*** INFORMATION PROVIDED ***

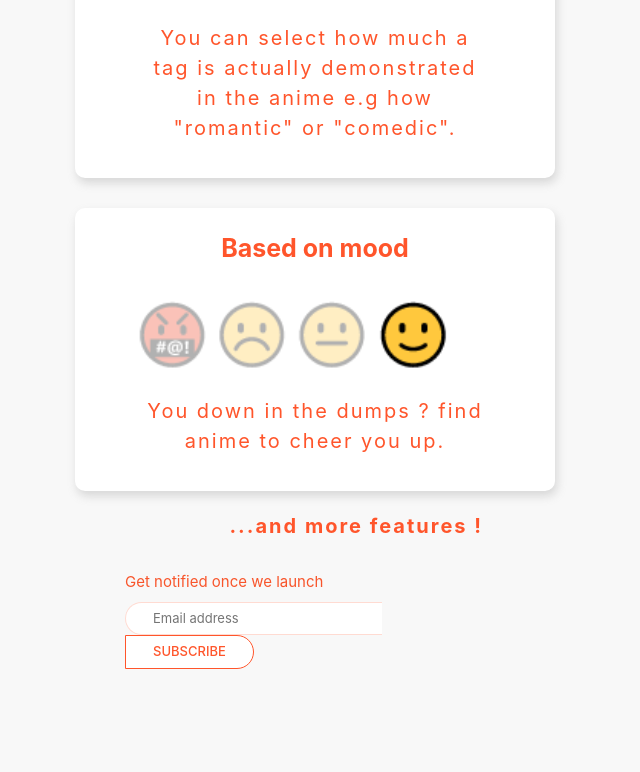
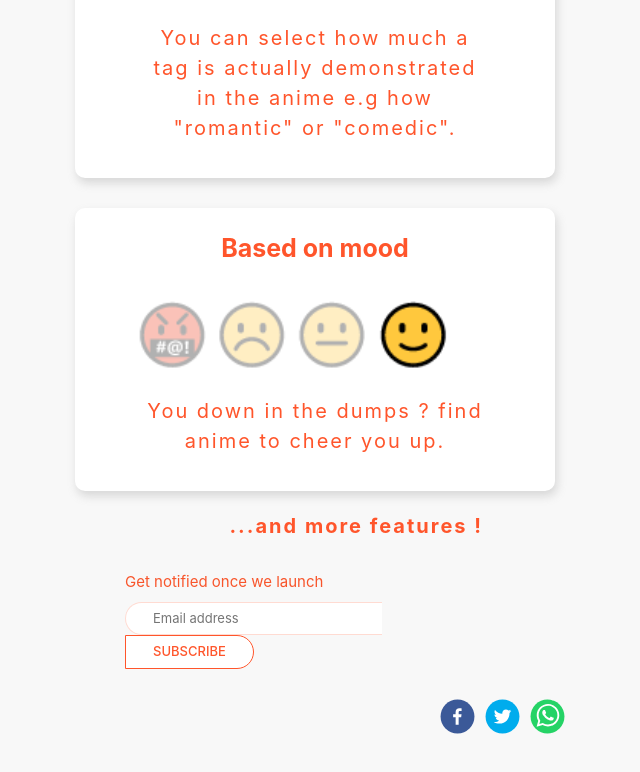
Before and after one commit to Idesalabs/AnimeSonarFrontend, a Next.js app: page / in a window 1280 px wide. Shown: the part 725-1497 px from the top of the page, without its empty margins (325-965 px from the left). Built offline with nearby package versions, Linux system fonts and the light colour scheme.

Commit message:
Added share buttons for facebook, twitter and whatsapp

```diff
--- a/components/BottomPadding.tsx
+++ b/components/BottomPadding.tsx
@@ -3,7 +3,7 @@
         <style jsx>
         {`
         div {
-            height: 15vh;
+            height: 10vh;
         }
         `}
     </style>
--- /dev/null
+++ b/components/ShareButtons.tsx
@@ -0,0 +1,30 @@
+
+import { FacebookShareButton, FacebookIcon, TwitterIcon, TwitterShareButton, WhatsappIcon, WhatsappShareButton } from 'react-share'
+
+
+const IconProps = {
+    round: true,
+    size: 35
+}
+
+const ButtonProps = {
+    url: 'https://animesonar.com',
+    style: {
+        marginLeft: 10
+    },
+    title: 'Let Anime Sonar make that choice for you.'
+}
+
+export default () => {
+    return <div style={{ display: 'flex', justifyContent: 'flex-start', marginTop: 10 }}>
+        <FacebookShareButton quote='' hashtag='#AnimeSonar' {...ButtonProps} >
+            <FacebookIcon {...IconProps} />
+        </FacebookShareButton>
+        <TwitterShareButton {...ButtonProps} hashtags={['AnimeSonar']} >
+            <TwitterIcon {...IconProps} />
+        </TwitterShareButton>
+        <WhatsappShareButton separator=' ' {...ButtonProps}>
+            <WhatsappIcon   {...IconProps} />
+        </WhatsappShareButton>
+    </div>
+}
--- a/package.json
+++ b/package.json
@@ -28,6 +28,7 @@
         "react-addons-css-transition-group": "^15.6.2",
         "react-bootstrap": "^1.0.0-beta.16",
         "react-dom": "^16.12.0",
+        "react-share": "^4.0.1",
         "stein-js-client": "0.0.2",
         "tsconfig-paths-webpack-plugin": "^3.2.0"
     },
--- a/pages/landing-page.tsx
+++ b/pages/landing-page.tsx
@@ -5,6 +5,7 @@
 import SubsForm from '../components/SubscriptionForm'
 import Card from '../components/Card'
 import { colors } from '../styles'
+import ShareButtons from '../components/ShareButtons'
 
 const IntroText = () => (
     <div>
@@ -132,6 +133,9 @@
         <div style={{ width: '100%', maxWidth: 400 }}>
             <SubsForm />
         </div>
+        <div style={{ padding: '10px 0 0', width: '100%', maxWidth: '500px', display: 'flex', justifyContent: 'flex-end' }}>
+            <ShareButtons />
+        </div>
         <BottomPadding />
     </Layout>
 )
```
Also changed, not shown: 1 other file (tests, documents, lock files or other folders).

*** End of INFORMATION PROVIDED ***
*** INFORMATION PROVIDED ***

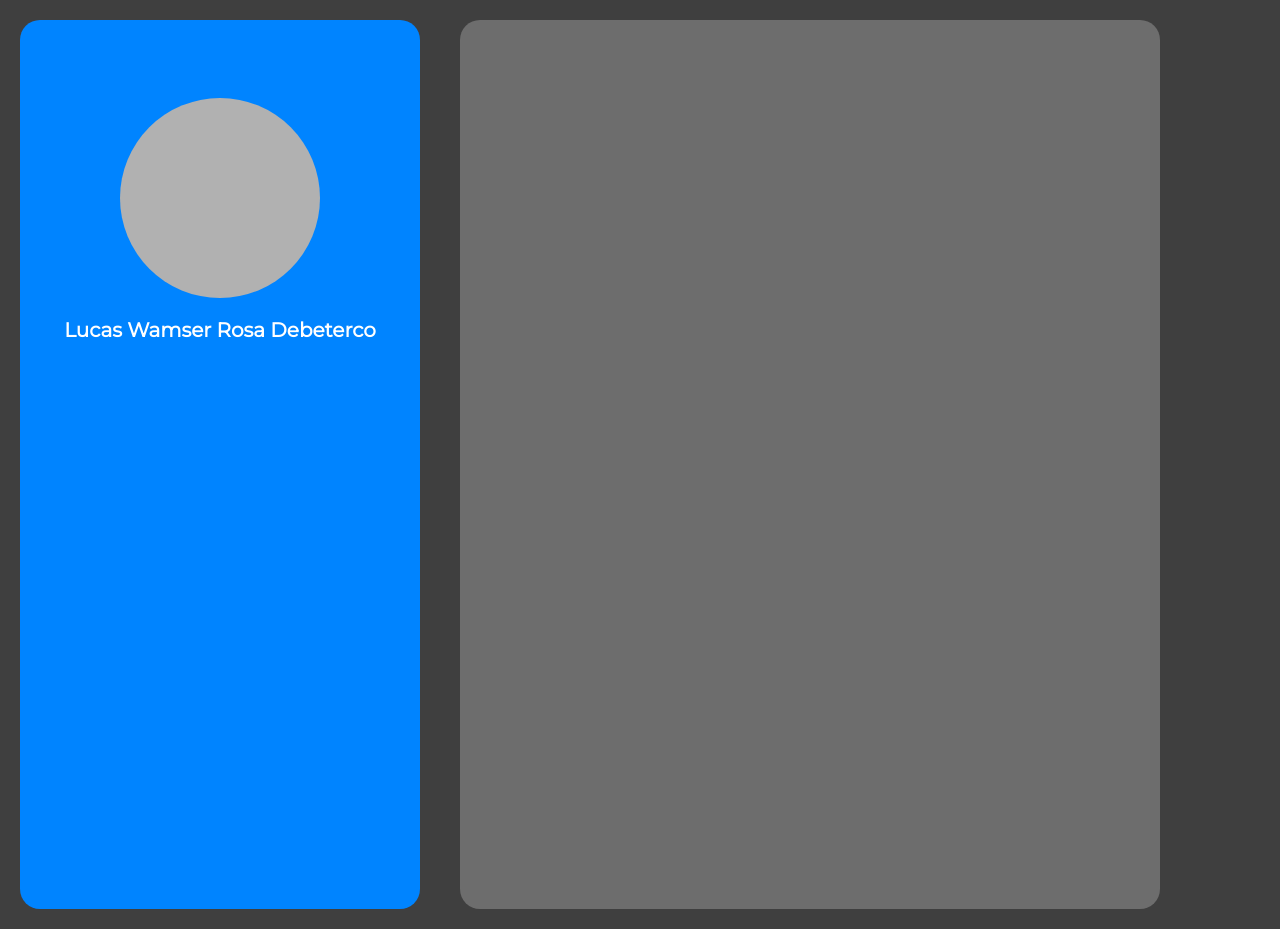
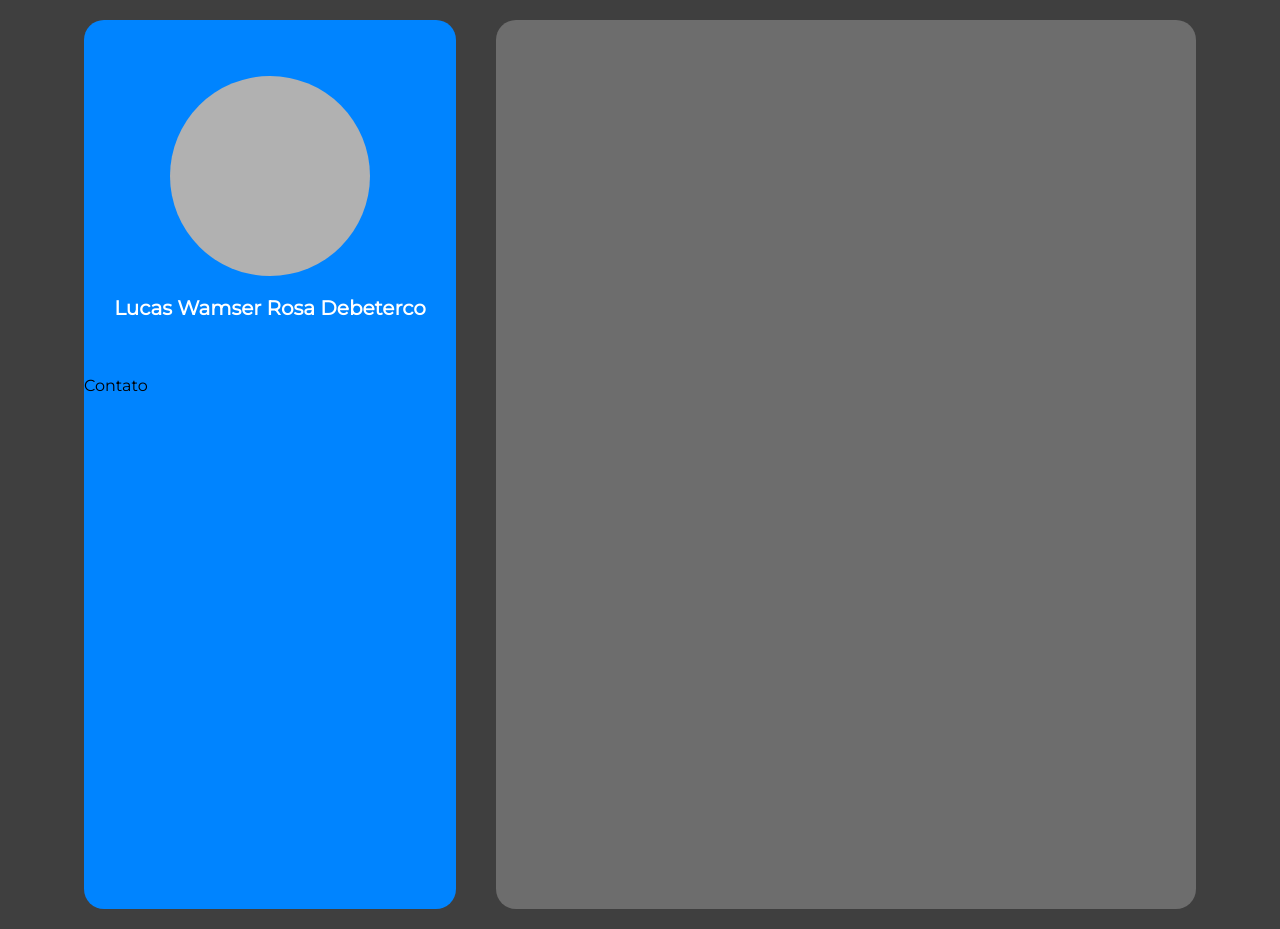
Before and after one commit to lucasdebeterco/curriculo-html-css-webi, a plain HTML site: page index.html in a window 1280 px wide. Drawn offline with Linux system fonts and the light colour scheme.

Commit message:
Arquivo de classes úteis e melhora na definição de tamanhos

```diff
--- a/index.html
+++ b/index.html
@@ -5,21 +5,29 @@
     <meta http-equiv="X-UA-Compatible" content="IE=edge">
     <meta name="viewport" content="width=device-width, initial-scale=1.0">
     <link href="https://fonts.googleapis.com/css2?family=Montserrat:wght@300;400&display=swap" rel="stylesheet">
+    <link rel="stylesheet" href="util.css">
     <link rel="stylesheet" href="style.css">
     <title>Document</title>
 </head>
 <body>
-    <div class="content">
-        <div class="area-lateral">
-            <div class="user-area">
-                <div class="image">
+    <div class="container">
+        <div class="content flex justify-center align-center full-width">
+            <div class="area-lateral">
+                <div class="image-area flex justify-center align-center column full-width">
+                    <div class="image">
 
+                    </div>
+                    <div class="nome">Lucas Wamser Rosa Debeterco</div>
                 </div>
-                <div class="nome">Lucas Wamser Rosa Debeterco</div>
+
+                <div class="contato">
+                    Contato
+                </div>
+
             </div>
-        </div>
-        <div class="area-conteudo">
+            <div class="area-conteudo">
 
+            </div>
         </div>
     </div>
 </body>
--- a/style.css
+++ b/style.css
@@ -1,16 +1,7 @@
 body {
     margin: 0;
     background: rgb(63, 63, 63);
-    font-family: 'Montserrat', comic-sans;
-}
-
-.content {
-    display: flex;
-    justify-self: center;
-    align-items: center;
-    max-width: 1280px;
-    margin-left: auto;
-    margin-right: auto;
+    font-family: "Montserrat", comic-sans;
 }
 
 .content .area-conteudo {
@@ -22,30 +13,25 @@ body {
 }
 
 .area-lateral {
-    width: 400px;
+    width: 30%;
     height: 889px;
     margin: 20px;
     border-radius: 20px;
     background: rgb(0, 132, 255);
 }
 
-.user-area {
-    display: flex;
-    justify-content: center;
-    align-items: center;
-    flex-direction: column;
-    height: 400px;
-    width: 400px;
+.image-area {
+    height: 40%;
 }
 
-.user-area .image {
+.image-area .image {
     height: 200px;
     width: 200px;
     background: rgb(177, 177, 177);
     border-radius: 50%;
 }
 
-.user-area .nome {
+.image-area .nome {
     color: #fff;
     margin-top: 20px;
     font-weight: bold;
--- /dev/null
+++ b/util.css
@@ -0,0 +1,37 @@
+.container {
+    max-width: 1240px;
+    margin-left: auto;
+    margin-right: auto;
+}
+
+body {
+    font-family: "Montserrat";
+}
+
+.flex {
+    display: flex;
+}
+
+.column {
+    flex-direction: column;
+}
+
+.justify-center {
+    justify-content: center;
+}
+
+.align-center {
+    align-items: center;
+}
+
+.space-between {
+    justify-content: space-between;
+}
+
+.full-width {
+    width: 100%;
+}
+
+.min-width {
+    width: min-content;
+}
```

*** End of INFORMATION PROVIDED ***
*** INFORMATION PROVIDED ***

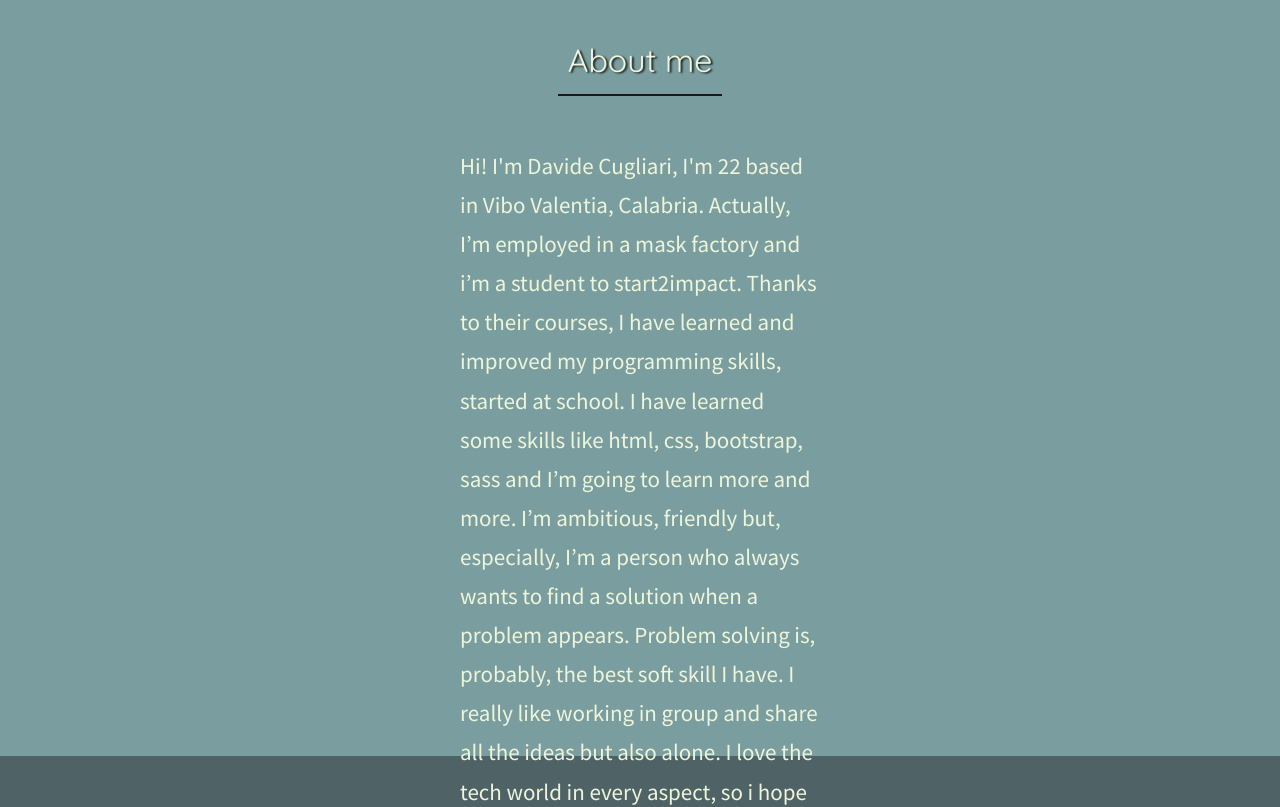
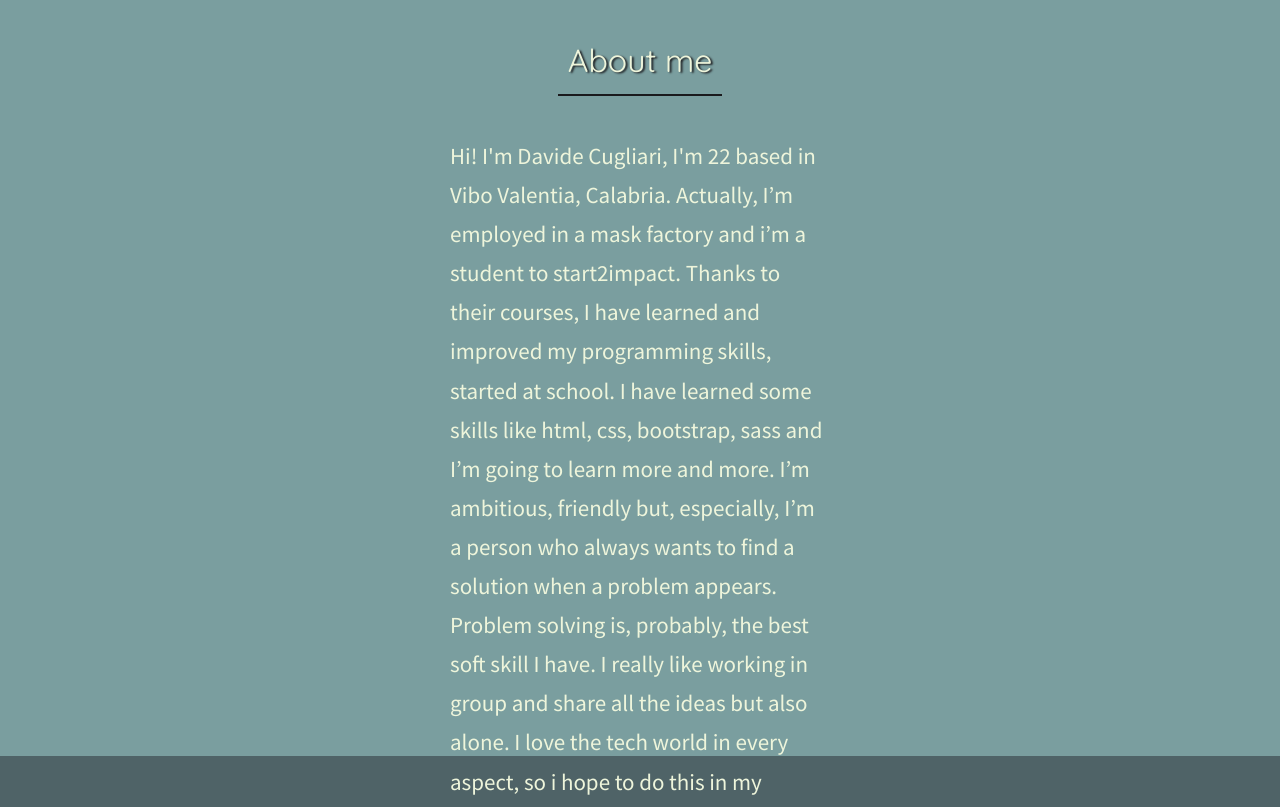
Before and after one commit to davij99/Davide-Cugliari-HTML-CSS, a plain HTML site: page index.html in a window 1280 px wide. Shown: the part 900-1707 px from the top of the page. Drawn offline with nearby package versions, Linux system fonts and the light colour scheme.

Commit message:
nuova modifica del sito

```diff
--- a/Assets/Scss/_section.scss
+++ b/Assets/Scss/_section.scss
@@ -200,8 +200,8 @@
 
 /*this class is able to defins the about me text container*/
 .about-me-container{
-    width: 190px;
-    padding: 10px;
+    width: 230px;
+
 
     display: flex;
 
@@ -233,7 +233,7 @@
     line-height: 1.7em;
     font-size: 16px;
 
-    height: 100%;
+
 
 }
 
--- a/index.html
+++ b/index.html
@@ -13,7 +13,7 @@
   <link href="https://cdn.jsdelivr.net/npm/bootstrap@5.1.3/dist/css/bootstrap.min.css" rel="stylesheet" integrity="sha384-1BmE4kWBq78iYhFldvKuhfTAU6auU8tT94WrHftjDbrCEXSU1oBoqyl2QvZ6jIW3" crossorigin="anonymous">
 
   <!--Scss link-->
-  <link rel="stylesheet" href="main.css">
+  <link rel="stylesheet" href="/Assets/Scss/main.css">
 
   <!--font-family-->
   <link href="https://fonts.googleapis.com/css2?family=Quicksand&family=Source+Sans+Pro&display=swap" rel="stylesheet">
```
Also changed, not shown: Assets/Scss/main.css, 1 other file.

*** End of INFORMATION PROVIDED ***

THE TASK »
Please copy every line of the material that contains the word "height".

WRITTEN SOLUTION »
-            height: 15vh;
+            height: 10vh;
     height: 889px;
-    height: 400px;
+    height: 40%;
     height: 200px;
     line-height: 1.7em;
-    height: 100%;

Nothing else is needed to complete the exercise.